Exercise objective - Find the string "ordered" in the data, then copy every line where it is found.

Supplied records START

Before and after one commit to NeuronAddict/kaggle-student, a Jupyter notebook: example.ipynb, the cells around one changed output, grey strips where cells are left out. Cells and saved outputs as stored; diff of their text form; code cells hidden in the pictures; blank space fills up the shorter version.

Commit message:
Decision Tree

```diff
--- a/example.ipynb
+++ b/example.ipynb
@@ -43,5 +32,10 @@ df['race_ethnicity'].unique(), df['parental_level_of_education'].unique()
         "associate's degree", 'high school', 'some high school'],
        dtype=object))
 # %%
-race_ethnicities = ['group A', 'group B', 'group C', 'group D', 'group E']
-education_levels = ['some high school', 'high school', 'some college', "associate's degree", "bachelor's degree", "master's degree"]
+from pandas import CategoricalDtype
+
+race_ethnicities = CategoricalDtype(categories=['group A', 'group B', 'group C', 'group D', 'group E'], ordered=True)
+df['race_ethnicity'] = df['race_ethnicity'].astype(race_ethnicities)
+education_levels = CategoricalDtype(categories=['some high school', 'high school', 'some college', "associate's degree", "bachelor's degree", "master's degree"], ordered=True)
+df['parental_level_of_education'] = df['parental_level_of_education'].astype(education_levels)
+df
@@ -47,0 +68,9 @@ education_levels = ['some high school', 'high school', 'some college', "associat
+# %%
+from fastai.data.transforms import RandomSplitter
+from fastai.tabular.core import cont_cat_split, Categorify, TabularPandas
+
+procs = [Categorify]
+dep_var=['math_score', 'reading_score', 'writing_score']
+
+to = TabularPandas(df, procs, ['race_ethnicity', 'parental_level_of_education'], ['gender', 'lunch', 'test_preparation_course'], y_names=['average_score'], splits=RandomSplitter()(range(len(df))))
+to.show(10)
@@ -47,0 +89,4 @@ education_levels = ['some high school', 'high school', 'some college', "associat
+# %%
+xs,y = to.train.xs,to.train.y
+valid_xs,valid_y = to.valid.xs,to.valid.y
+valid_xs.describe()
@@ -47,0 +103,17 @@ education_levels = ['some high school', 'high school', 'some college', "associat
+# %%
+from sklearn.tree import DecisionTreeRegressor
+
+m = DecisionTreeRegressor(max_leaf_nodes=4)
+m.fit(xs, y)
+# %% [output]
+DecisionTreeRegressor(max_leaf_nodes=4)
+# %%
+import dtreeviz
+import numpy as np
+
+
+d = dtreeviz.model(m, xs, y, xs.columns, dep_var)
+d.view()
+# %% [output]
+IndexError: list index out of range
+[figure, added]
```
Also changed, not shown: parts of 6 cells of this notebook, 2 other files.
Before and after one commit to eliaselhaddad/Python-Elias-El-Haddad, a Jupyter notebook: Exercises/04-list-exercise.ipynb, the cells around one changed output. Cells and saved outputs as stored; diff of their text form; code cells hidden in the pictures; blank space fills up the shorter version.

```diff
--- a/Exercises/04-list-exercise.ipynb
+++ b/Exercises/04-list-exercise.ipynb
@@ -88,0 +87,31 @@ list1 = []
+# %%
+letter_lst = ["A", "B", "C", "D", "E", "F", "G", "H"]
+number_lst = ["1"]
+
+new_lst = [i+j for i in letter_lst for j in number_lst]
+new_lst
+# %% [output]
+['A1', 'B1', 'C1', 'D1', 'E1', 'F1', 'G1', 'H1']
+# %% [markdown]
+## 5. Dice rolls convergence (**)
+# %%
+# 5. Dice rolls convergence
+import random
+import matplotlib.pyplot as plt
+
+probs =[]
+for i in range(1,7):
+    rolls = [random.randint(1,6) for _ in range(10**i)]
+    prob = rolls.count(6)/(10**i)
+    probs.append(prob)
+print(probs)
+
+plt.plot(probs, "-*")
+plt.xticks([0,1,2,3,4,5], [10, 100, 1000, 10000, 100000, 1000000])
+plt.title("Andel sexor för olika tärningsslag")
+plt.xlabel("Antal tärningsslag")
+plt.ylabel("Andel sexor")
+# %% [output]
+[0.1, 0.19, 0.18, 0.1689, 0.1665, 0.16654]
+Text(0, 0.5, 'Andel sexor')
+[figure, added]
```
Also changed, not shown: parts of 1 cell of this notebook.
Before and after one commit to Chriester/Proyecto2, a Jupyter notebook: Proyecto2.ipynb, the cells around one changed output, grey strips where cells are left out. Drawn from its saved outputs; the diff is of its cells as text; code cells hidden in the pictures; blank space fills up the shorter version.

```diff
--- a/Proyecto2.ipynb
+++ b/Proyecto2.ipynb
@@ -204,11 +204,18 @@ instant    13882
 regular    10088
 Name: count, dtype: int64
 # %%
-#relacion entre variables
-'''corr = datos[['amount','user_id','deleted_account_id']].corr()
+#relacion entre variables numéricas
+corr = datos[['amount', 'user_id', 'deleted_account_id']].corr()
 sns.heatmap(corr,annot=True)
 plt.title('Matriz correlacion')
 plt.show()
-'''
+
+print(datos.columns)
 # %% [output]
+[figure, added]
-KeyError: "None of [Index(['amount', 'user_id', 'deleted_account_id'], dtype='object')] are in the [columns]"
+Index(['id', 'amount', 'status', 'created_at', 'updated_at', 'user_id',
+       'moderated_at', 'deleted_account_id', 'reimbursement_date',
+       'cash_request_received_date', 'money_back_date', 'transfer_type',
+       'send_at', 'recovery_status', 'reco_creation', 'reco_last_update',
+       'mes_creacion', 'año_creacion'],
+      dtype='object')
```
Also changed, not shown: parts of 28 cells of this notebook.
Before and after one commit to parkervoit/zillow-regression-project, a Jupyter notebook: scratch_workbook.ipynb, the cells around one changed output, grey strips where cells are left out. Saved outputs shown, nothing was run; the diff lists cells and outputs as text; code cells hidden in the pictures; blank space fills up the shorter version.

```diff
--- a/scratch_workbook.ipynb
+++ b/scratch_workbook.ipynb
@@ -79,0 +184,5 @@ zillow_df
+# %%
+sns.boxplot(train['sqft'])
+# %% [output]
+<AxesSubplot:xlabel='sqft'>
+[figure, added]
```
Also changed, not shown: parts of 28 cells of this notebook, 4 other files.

Supplied records END

Output for this task -
+race_ethnicities = CategoricalDtype(categories=['group A', 'group B', 'group C', 'group D', 'group E'], ordered=True)
+education_levels = CategoricalDtype(categories=['some high school', 'high school', 'some college', "associate's degree", "bachelor's degree", "master's degree"], ordered=True)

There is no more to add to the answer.